TASK INPUTS:

- - -

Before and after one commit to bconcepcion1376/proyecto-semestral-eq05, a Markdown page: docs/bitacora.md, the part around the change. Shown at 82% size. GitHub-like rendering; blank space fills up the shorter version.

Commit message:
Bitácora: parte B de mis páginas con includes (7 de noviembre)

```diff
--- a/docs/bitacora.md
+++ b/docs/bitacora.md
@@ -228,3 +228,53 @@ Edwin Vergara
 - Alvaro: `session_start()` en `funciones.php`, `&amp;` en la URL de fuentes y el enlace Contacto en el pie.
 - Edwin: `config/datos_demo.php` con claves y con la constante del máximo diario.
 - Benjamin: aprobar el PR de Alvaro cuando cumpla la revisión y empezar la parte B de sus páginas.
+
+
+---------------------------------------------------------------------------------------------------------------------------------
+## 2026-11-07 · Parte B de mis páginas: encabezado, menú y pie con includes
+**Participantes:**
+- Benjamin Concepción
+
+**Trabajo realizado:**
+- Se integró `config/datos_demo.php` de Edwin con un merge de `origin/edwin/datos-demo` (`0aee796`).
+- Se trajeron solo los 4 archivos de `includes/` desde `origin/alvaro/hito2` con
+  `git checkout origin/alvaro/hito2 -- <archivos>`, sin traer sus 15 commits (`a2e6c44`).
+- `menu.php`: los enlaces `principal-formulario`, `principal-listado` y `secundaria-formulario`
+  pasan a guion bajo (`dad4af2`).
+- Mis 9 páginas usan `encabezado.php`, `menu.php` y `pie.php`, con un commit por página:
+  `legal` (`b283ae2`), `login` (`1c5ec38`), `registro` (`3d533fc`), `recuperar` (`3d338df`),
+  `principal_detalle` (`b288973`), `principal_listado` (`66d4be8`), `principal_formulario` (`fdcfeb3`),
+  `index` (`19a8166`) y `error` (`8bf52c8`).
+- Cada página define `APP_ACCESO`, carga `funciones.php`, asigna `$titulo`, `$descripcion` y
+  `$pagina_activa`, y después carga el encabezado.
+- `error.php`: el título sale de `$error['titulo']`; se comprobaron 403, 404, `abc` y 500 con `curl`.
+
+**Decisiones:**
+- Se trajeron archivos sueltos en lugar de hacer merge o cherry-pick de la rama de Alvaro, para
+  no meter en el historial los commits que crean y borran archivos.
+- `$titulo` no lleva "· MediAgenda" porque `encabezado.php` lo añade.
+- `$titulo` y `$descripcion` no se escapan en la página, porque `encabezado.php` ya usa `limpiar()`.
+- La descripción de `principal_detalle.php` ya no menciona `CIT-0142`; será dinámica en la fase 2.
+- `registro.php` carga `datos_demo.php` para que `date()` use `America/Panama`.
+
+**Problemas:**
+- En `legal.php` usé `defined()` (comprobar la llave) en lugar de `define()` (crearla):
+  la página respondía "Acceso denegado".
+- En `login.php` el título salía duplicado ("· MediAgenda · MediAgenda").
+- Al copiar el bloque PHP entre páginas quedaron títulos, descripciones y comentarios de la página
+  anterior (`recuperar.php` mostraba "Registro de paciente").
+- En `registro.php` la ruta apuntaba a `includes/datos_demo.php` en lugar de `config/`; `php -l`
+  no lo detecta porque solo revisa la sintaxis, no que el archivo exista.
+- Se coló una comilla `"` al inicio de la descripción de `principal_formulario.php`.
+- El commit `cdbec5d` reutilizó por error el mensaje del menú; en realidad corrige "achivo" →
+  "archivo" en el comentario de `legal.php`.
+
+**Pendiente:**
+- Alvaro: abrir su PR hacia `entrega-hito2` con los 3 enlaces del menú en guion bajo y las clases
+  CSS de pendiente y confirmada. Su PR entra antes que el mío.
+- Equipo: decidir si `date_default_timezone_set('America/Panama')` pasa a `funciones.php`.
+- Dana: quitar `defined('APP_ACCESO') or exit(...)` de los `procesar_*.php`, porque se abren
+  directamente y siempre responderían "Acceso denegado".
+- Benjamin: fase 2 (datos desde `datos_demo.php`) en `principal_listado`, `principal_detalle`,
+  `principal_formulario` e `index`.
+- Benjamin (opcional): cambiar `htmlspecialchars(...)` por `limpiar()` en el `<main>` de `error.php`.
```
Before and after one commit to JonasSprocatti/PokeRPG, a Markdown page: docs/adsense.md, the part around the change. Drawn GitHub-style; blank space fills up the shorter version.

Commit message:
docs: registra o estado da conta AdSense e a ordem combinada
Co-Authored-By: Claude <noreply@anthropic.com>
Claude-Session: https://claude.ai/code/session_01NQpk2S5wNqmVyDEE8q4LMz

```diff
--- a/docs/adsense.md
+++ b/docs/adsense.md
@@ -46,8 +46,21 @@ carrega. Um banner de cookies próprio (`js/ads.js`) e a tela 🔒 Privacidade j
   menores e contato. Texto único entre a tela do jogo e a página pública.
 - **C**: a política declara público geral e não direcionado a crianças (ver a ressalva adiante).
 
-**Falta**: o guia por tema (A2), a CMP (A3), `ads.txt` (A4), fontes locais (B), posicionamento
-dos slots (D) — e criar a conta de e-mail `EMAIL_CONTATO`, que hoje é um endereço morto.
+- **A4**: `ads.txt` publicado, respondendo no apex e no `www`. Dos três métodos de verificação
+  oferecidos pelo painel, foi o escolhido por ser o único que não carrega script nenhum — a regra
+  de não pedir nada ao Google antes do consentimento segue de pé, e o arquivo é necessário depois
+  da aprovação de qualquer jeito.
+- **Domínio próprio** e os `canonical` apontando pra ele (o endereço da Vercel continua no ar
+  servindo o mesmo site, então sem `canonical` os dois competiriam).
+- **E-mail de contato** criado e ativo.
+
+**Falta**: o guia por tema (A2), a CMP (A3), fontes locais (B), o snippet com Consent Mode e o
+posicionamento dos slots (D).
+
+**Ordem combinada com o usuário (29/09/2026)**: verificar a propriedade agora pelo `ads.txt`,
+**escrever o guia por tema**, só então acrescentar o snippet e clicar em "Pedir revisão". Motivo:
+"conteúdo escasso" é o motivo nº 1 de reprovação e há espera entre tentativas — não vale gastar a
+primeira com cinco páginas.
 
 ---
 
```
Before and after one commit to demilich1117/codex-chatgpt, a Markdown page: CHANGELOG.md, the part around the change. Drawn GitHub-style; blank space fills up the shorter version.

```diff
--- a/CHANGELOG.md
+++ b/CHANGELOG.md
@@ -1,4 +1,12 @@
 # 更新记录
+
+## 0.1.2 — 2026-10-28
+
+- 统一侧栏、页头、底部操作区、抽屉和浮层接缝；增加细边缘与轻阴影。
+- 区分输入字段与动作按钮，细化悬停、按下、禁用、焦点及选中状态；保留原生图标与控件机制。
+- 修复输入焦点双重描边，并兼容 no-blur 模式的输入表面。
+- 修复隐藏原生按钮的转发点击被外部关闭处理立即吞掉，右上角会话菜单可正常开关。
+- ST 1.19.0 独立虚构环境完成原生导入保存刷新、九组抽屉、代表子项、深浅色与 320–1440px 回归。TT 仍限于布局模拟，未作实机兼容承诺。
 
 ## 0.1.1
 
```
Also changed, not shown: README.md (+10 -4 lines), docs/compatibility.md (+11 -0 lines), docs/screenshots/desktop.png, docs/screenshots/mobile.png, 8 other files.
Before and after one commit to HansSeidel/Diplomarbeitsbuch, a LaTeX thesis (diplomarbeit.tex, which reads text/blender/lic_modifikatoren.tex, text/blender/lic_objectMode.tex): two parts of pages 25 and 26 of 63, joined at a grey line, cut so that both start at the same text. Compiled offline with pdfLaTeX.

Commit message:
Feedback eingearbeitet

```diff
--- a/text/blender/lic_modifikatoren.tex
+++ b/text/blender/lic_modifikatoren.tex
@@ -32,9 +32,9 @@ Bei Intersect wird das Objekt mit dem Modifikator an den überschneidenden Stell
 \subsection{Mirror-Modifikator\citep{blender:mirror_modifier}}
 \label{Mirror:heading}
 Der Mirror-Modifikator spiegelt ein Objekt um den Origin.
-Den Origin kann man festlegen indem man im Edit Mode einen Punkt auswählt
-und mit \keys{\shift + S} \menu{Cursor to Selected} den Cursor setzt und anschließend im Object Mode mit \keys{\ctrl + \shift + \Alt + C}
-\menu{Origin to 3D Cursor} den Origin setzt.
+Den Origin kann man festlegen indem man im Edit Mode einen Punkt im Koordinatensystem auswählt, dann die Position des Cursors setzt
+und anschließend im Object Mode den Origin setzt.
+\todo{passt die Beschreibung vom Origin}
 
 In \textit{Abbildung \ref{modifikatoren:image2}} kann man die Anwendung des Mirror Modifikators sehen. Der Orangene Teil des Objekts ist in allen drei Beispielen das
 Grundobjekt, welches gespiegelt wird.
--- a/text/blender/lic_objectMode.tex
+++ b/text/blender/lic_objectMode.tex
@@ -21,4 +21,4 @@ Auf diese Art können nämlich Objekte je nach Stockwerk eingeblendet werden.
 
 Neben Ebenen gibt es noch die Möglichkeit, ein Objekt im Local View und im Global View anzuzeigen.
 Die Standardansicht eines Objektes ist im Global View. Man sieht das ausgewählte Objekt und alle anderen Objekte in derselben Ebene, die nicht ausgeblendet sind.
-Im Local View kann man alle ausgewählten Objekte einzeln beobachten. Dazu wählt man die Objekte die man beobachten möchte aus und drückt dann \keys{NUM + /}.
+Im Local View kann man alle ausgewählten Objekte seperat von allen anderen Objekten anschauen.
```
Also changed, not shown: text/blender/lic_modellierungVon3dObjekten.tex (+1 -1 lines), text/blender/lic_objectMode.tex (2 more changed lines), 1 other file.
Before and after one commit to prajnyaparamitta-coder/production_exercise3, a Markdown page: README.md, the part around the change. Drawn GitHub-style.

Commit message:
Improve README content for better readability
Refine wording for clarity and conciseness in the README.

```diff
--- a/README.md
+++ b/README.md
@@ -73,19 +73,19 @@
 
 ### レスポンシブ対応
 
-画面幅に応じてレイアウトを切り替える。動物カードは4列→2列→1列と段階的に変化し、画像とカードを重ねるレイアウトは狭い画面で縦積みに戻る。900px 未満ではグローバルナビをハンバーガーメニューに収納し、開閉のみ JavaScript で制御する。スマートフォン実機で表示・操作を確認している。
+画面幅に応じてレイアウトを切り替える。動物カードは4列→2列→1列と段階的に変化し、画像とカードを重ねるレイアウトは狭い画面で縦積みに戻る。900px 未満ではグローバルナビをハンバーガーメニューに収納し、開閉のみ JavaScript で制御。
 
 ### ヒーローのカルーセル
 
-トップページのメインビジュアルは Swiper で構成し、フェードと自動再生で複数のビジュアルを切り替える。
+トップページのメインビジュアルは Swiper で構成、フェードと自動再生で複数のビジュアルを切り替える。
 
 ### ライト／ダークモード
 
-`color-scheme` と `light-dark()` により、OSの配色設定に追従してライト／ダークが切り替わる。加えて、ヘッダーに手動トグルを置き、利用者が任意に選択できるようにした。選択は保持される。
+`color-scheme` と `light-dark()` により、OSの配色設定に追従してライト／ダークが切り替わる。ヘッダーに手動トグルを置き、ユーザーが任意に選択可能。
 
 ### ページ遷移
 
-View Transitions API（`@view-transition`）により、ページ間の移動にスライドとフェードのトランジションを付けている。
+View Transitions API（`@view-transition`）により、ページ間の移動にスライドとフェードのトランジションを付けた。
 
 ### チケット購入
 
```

- - -

TASK GOAL: Among the records, find all lines that include the string "kann" and return them.

EXERCISE ANSWER:
-Den Origin kann man festlegen indem man im Edit Mode einen Punkt auswählt
+Den Origin kann man festlegen indem man im Edit Mode einen Punkt im Koordinatensystem auswählt, dann die Position des Cursors setzt
 In \textit{Abbildung \ref{modifikatoren:image2}} kann man die Anwendung des Mirror Modifikators sehen. Der Orangene Teil des Objekts ist in allen drei Beispielen das
-Im Local View kann man alle ausgewählten Objekte einzeln beobachten. Dazu wählt man die Objekte die man beobachten möchte aus und drückt dann \keys{NUM + /}.
+Im Local View kann man alle ausgewählten Objekte seperat von allen anderen Objekten anschauen.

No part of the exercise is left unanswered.